An EU source said: "We will look at these things constructively, and in a way that is helpful to the prime minister."
May has briefed leaders including EU President Donald Tusk and German Chancellor Angela Merkel on her plan and reported a positive response, although they are awaiting the detail.
Britain does not have long to argue its case -- both sides are aiming for a deal by October, to allow time for its ratification by the British and European parliaments.
Failure to agree would see Britain leave the EU without a deal, with the risk of huge economic disruption on both sides of the Channel.
The Financial Times has reported that one contingency plan being examined in case of a no-deal Brexit is using barges to help keep the lights on in Northern Ireland in case there is disruption to electricity imports from the Republic of Ireland.
Britain voted for Brexit in June 2016, but May has so far been unable to present a common position to Brussels on what she wants because of deep divisions in her government.
Amid warnings from businesses that continued uncertainty is risking investment and jobs, and fears time is running out, her cabinet finally agreed on a plan last week.
The aim is to keep EU rules on goods to protect complex manufacturing supply chains, using technology to levy its own duties on UK-bound products from outside the bloc, while diverging on services.
"We need to rise to the challenge and grasp the opportunities" of Brexit, said Raab, adding that the policy represented a "balance".
But Johnson, a leading Brexit campaigner, said following EU rules without being able to alter them risked consigning Britain to the "status of colony", and said it looked like a "semi-Brexit".
Other eurosceptics who want a clean break with the bloc are also livid, prompting speculation they may launch a confidence vote against May.
Brexit-backing MPs, including leading eurosceptic Conservative Jacob Rees-Mogg, will also seek to force her hand by submitting amendments to a trade bill being debated in the House of Commons next week.

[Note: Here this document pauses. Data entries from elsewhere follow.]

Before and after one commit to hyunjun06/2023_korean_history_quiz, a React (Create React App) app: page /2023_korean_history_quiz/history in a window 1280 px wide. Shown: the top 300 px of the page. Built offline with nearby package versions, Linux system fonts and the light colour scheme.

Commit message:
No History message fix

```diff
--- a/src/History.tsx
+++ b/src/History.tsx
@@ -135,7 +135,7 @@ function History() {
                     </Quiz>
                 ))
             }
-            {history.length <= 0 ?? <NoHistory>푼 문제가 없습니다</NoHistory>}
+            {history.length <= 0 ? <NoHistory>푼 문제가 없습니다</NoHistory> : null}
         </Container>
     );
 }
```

Rees-Mogg told AFP his aim was only "to help the government stick to some of its earlier promises".